The statistics are frightening. More than 60% of all child deaths and disabilities are due to respiratory and intestinal infections, and of vaccine-preventable diseases such as measles. Diarrhea kills tens of thousands of children every year. Many also die from severance of breast-feeding before time. An estimated 7.5 million children and adults are at risk from hunger and malnutrition, the latter affecting children’s growth in particular.
According to United Nations statistics, malnutrition among children has increased by 50 percent or more countrywide when compared to 2012. This is happening despite billions of dollars in humanitarian aid by Western governments. One of the most affected places is the malnutrition ward at Bost Hospital, in war-torn Helmand Province, but a similar situation can be found even at Indira Gandhi Children’s Hospital in Kabul.
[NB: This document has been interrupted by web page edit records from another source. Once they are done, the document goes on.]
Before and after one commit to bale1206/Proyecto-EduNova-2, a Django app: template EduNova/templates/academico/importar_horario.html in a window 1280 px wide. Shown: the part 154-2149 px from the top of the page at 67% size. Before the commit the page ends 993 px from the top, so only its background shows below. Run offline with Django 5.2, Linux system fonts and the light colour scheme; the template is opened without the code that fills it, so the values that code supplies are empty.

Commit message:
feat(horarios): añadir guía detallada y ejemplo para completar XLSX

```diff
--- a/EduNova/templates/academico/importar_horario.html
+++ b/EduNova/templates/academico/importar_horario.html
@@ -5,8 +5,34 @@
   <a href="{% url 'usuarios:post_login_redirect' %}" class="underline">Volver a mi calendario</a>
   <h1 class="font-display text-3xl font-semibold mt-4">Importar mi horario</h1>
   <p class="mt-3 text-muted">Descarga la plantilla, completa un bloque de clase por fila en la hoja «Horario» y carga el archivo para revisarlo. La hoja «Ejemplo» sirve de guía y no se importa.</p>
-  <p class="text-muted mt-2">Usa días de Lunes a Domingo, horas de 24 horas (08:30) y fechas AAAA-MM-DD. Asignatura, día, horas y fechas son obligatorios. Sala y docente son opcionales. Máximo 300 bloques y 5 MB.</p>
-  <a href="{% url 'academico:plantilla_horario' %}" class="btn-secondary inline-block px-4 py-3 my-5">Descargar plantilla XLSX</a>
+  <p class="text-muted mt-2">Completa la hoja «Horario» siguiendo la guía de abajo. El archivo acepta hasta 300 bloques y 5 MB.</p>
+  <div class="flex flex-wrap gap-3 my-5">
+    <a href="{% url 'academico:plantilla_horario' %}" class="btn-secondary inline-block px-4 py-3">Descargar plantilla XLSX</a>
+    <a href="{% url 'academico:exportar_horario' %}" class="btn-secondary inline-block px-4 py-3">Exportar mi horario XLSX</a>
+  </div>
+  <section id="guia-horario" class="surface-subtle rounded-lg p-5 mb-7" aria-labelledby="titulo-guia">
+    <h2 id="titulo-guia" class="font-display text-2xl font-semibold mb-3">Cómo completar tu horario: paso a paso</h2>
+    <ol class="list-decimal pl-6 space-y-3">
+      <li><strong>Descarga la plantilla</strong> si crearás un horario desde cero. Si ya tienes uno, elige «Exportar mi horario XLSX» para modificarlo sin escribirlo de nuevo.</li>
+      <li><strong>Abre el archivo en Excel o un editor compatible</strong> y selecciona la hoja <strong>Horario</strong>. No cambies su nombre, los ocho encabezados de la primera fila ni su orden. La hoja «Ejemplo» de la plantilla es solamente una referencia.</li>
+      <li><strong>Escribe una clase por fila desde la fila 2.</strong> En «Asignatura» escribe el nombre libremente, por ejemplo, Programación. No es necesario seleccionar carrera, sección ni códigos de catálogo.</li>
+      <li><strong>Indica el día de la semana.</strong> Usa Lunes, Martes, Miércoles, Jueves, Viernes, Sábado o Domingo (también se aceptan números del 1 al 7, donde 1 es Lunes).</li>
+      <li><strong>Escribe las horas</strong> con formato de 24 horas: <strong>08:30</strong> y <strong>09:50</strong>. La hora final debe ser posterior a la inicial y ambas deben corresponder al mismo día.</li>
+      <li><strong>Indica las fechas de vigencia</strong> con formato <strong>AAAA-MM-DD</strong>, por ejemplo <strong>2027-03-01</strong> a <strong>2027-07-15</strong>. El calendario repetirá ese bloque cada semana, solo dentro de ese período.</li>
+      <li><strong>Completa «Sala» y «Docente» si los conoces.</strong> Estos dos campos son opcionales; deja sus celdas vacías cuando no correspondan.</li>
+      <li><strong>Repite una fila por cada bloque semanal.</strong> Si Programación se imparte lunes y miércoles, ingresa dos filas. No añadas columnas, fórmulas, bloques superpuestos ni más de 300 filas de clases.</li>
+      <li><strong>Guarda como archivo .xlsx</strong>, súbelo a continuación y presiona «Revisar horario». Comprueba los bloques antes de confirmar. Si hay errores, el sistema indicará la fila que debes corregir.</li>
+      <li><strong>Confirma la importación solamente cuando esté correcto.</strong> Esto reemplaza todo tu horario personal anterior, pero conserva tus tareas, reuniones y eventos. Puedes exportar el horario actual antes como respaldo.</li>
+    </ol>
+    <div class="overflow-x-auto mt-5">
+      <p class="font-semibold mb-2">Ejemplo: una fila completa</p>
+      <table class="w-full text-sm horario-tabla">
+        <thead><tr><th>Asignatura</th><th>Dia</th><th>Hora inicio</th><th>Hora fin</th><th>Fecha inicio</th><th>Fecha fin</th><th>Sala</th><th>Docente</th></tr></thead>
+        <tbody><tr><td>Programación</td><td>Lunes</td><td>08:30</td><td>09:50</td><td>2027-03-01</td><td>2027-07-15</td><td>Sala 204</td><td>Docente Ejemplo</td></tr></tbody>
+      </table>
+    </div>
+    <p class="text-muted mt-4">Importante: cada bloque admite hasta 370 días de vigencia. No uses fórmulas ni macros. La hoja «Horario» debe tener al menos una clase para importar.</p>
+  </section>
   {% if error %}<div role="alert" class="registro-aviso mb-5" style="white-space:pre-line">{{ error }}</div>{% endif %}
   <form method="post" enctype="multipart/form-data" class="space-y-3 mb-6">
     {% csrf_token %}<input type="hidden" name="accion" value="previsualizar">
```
Although it is difficult to pin-point exactly the causes for the increase in malnutrition levels, experts indicate several factors that contribute to it such as widespread poverty, difficulties in the implementation of feeding and therapeutic programs and lack of breastfeeding. Despite low incomes, many mothers are lured by the beautiful pictures in the milk cartons, and tend to believe that they are better nutrition for their children.
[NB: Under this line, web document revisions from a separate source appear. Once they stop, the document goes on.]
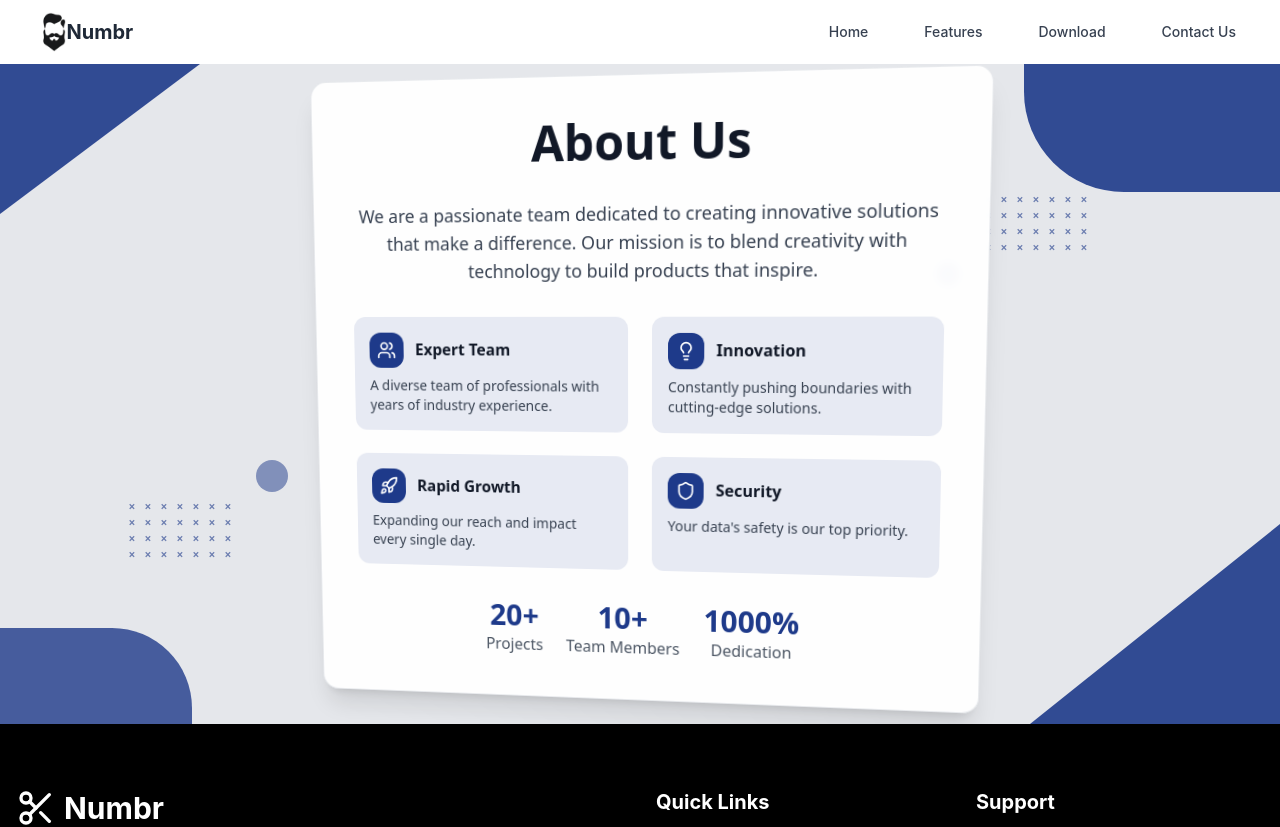
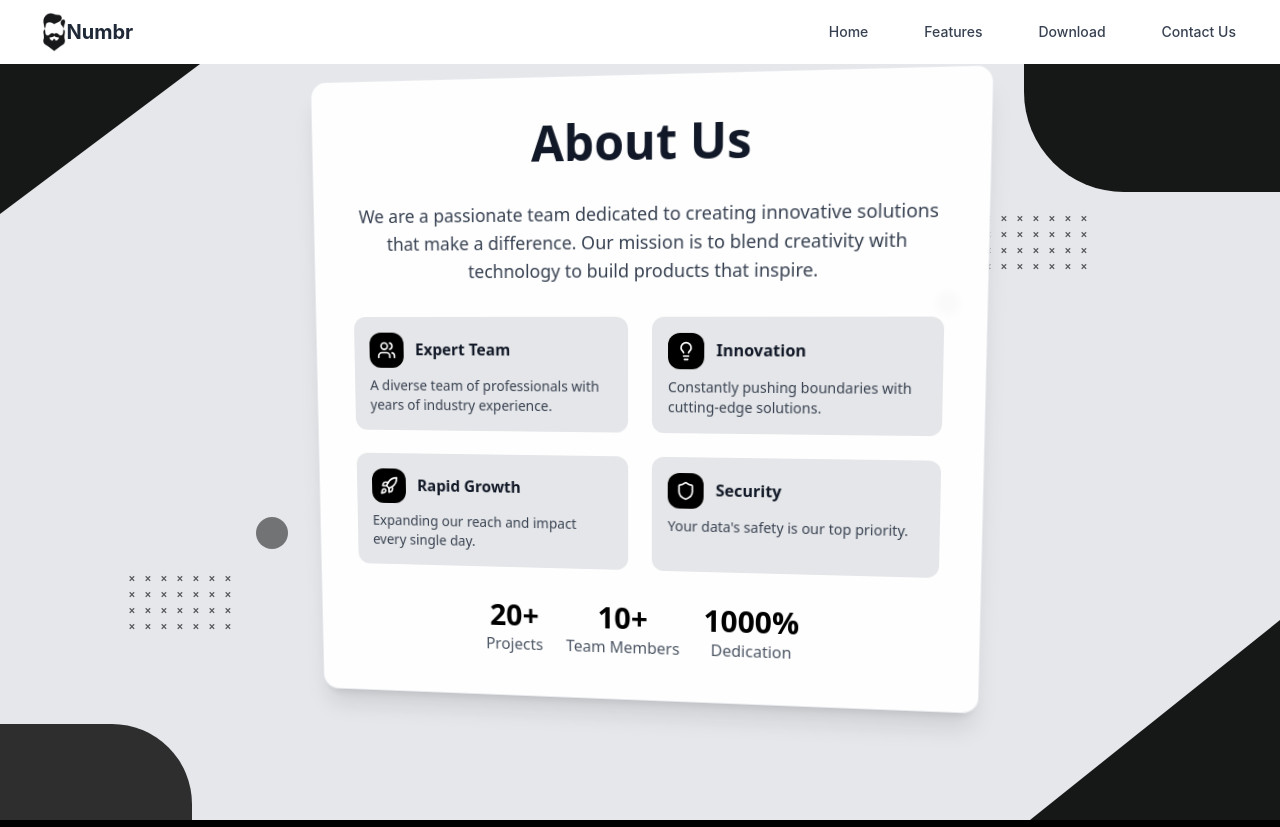
Before and after one commit to himanshuu932/Numbr-admin, a React (Create React App) app in the folder client/: page /aboutUs in a window 1280 px wide. Shown: the top 827 px of the page. Built offline with nearby package versions, Linux system fonts and the light colour scheme.

Commit message:
improved

```diff
--- a/client/src/general/AboutUs.jsx
+++ b/client/src/general/AboutUs.jsx
@@ -28,30 +28,30 @@ export default function AboutUs() {
   return (
     <section
       id="about"
-      className="relative w-full min-h-[70vh] bg-gray-200 flex items-center justify-center p-4 overflow-hidden font-sans"
+      className="relative w-full min-h-[75vh] bg-gray-200 flex items-center justify-center p-4 pb-14 overflow-hidden font-sans" // Increased min-h and added pb
     >
-      {/* Geometric background shapes with light effects - similar to ContactUs */}
+      {/* Geometric background shapes with light effects - black and white version */}
       <div className="absolute top-0 left-0 w-full h-full overflow-hidden z-0">
         {/* Top left triangle */}
-        <div className="absolute top-0 left-0 w-0 h-0 border-l-[200px] border-l-blue-900 border-b-[150px] border-b-transparent opacity-90 hover:scale-110 transition-all duration-700 ease-out group">
+        <div className="absolute top-0 left-0 w-0 h-0 border-l-[200px] border-l-black border-b-[150px] border-b-transparent opacity-90 hover:scale-110 transition-all duration-700 ease-out group">
           <div className="absolute -top-4 -left-48 w-full h-full bg-gradient-to-br from-white/30 via-transparent to-transparent opacity-0 group-hover:opacity-100 transition-opacity duration-500 transform rotate-45 blur-sm"></div>
           <div className="absolute -top-2 -left-44 w-32 h-1 bg-gradient-to-r from-white/60 to-transparent opacity-0 group-hover:opacity-100 transition-all duration-700 transform rotate-45"></div>
         </div>
 
         {/* Top right curved shape */}
-        <div className="absolute top-0 right-0 w-64 h-32 bg-blue-900 opacity-90 rounded-bl-[100px] hover:rounded-bl-[150px] transition-all duration-1000 ease-in-out group overflow-hidden">
+        <div className="absolute top-0 right-0 w-64 h-32 bg-black opacity-90 rounded-bl-[100px] hover:rounded-bl-[150px] transition-all duration-1000 ease-in-out group overflow-hidden">
           <div className="absolute inset-0 bg-gradient-to-bl from-white/20 via-white/5 to-transparent opacity-0 group-hover:opacity-100 transition-opacity duration-800"></div>
           <div className="absolute top-0 right-0 w-16 h-full bg-gradient-to-l from-white/40 to-transparent opacity-0 group-hover:opacity-100 transition-all duration-1000 transform translate-x-full group-hover:translate-x-0"></div>
         </div>
 
         {/* Bottom right triangle */}
-        <div className="absolute bottom-0 right-0 w-0 h-0 border-r-[250px] border-r-blue-900 border-t-[200px] border-t-transparent opacity-90 hover:scale-110 transition-all duration-700 ease-out group">
+        <div className="absolute bottom-0 right-0 w-0 h-0 border-r-[250px] border-r-black border-t-[200px] border-t-transparent opacity-90 hover:scale-110 transition-all duration-700 ease-out group">
           <div className="absolute -bottom-4 -right-60 w-full h-full bg-gradient-to-tl from-white/30 via-transparent to-transparent opacity-0 group-hover:opacity-100 transition-opacity duration-500 transform -rotate-45 blur-sm"></div>
           <div className="absolute -bottom-2 -right-56 w-40 h-1 bg-gradient-to-l from-white/60 to-transparent opacity-0 group-hover:opacity-100 transition-all duration-700 transform -rotate-45"></div>
         </div>
 
         {/* Bottom left curved accent */}
-        <div className="absolute bottom-0 left-0 w-48 h-24 bg-blue-900 opacity-80 rounded-tr-[80px] hover:rounded-tr-[120px] transition-all duration-1000 ease-in-out group overflow-hidden">
+        <div className="absolute bottom-0 left-0 w-48 h-24 bg-black opacity-80 rounded-tr-[80px] hover:rounded-tr-[120px] transition-all duration-1000 ease-in-out group overflow-hidden">
           <div className="absolute inset-0 bg-gradient-to-tr from-white/20 via-white/5 to-transparent opacity-0 group-hover:opacity-100 transition-opacity duration-800"></div>
           <div className="absolute bottom-0 left-0 w-full h-8 bg-gradient-to-t from-white/40 to-transparent opacity-0 group-hover:opacity-100 transition-all duration-1000 transform translate-y-full group-hover:translate-y-0"></div>
         </div>
@@ -64,7 +64,7 @@ export default function AboutUs() {
           {Array.from({ length: 28 }).map((_, i) => (
             <div
               key={i}
-              className="relative w-2 h-2 text-blue-900 font-bold text-xs flex items-center justify-center hover:text-white hover:scale-150 hover:rotate-45 transition-all duration-300 group-hover:animate-pulse"
+              className="relative w-2 h-2 text-black font-bold text-xs flex items-center justify-center hover:text-white hover:scale-150 hover:rotate-45 transition-all duration-300 group-hover:animate-pulse"
               style={{ transitionDelay: `${i * 50}ms` }}
             >
               ×
@@ -77,7 +77,7 @@ export default function AboutUs() {
           {Array.from({ length: 28 }).map((_, i) => (
             <div
               key={i}
-              className="relative w-2 h-2 text-blue-900 font-bold text-xs flex items-center justify-center hover:text-white hover:scale-150 hover:-rotate-45 transition-all duration-300 group-hover:animate-bounce"
+              className="relative w-2 h-2 text-black font-bold text-xs flex items-center justify-center hover:text-white hover:scale-150 hover:-rotate-45 transition-all duration-300 group-hover:animate-bounce"
               style={{ transitionDelay: `${i * 30}ms` }}
             >
               ×
@@ -87,11 +87,11 @@ export default function AboutUs() {
         </div>
 
         {/* Circular accents */}
-        <div className="absolute top-[60%] left-[20%] w-8 h-8 rounded-full bg-blue-900/50 hover:scale-150 hover:bg-blue-900/80 transition-all duration-500 group">
+        <div className="absolute top-[60%] left-[20%] w-8 h-8 rounded-full bg-black/50 hover:scale-150 hover:bg-black/80 transition-all duration-500 group">
           <div className="absolute inset-0 rounded-full bg-gradient-to-br from-white/40 to-transparent opacity-0 group-hover:opacity-100 transition-opacity duration-500"></div>
         </div>
 
-        <div className="absolute top-[30%] right-[25%] w-6 h-6 rounded-full bg-blue-900/40 hover:scale-150 hover:bg-blue-900/70 transition-all duration-700 group">
+        <div className="absolute top-[30%] right-[25%] w-6 h-6 rounded-full bg-black/40 hover:scale-150 hover:bg-black/70 transition-all duration-700 group">
           <div className="absolute inset-0 rounded-full bg-gradient-to-tr from-white/40 to-transparent opacity-0 group-hover:opacity-100 transition-opacity duration-500"></div>
         </div>
       </div>
@@ -99,7 +99,7 @@ export default function AboutUs() {
       {/* Main content card with magnetic cursor effect */}
       <div
         ref={cardRef}
-        className="relative z-10 bg-white/95 backdrop-blur-sm shadow-xl rounded-2xl p-6 md:p-8 lg:p-10 flex flex-col items-center justify-center w-full max-w-2xl mx-auto border border-gray-300/50 hover:shadow-2xl transition-all duration-500 group overflow-hidden"
+        className="relative z-10 bg-white/95 backdrop-blur-sm shadow-xl rounded-2xl p-6 md:p-8 lg:p-10 flex flex-col items-center justify-center w-full max-w-2xl mx-auto border border-gray-300/50 hover:shadow-2xl transition-all duration-500 group overflow-hidden mb-14" // Added mb-16 for bottom margin
         style={{
           transform: `perspective(1000px) rotateX(${(mousePosition.y - 200) * 0.02}deg) rotateY(${(mousePosition.x - 300) * 0.02}deg)`,
         }}
@@ -126,9 +126,9 @@ export default function AboutUs() {
           {/* Features grid */}
           <div className="grid grid-cols-2 gap-6 w-full mt-6">
             {/* Team */}
-            <div className="bg-blue-900/10 p-4 rounded-xl hover:bg-blue-900/20 transition-all duration-300 group">
+            <div className="bg-gray-900/10 p-4 rounded-xl hover:bg-gray-900/20 transition-all duration-300 group">
               <div className="flex items-center space-x-3">
-                <div className="p-2 bg-blue-900 text-white rounded-lg">
+                <div className="p-2 bg-black text-white rounded-lg">
                   <Users className="h-5 w-5" />
                 </div>
                 <h3 className="font-bold text-gray-900">Expert Team</h3>
@@ -139,9 +139,9 @@ export default function AboutUs() {
             </div>
 
             {/* Innovation */}
-            <div className="bg-blue-900/10 p-4 rounded-xl hover:bg-blue-900/20 transition-all duration-300 group">
+            <div className="bg-gray-900/10 p-4 rounded-xl hover:bg-gray-900/20 transition-all duration-300 group">
               <div className="flex items-center space-x-3">
-                <div className="p-2 bg-blue-900 text-white rounded-lg">
+                <div className="p-2 bg-black text-white rounded-lg">
                   <Lightbulb className="h-5 w-5" />
                 </div>
                 <h3 className="font-bold text-gray-900">Innovation</h3>
@@ -152,9 +152,9 @@ export default function AboutUs() {
             </div>
 
             {/* Growth */}
-            <div className="bg-blue-900/10 p-4 rounded-xl hover:bg-blue-900/20 transition-all duration-300 group">
+            <div className="bg-gray-900/10 p-4 rounded-xl hover:bg-gray-900/20 transition-all duration-300 group">
               <div className="flex items-center space-x-3">
-                <div className="p-2 bg-blue-900 text-white rounded-lg">
+                <div className="p-2 bg-black text-white rounded-lg">
                   <Rocket className="h-5 w-5" />
                 </div>
                 <h3 className="font-bold text-gray-900">Rapid Growth</h3>
@@ -165,9 +165,9 @@ export default function AboutUs() {
             </div>
 
             {/* Security */}
-            <div className="bg-blue-900/10 p-4 rounded-xl hover:bg-blue-900/20 transition-all duration-300 group">
+            <div className="bg-gray-900/10 p-4 rounded-xl hover:bg-gray-900/20 transition-all duration-300 group">
               <div className="flex items-center space-x-3">
-                <div className="p-2 bg-blue-900 text-white rounded-lg">
+                <div className="p-2 bg-black text-white rounded-lg">
                   <Shield className="h-5 w-5" />
                 </div>
                 <h3 className="font-bold text-gray-900">Security</h3>
@@ -181,15 +181,15 @@ export default function AboutUs() {
           {/* Stats */}
           <div className="flex flex-wrap justify-center gap-6 mt-8">
             <div className="text-center">
-              <div className="text-3xl font-bold text-blue-900">20+</div>
+              <div className="text-3xl font-bold text-black">20+</div>
               <div className="text-gray-600">Projects</div>
             </div>
             <div className="text-center">
-              <div className="text-3xl font-bold text-blue-900">10+</div>
+              <div className="text-3xl font-bold text-black">10+</div>
               <div className="text-gray-600">Team Members</div>
             </div>
             <div className="text-center">
-              <div className="text-3xl font-bold text-blue-900">1000%</div>
+              <div className="text-3xl font-bold text-black">1000%</div>
               <div className="text-gray-600">Dedication</div>
             </div>
           </div>
```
Children in Afghanistan can also be affected by polio, since Afghanistan is one of only four countries in the world where the disease is still endemic. Despite high vaccination rates, however, there were 47 documented cases of polio in the country.
Some cities, such as Jalalabad, the largest city in eastern Afghanistan located at the junction of the Kabul and Kunar rivers, are high risk areas for polio due in large part to the massive and continuous population movements from and into polio infected areas. In South Asia in 2000, over 40 percent of the confirmed cases of polio occurred in Pakistan and Afghanistan.
To control the spread of disease, UNICEF and the Department of Public Health in Nangarhar, one of Afghanistan’s 34 provinces, have launched the “Women Courtyard” initiative, aimed at providing local women with information about polio and other vaccine-preventable diseases, as well as such related issues as hygiene and water-borne illnesses.
While this is an important initiative, certain popular traditions still constitute a hindrance to its successful implementation. One such tradition is that babies cannot leave their homes before the 40th day after birth, a tradition which prevents many newborns from being vaccinated at the appropriate time.
Read more here.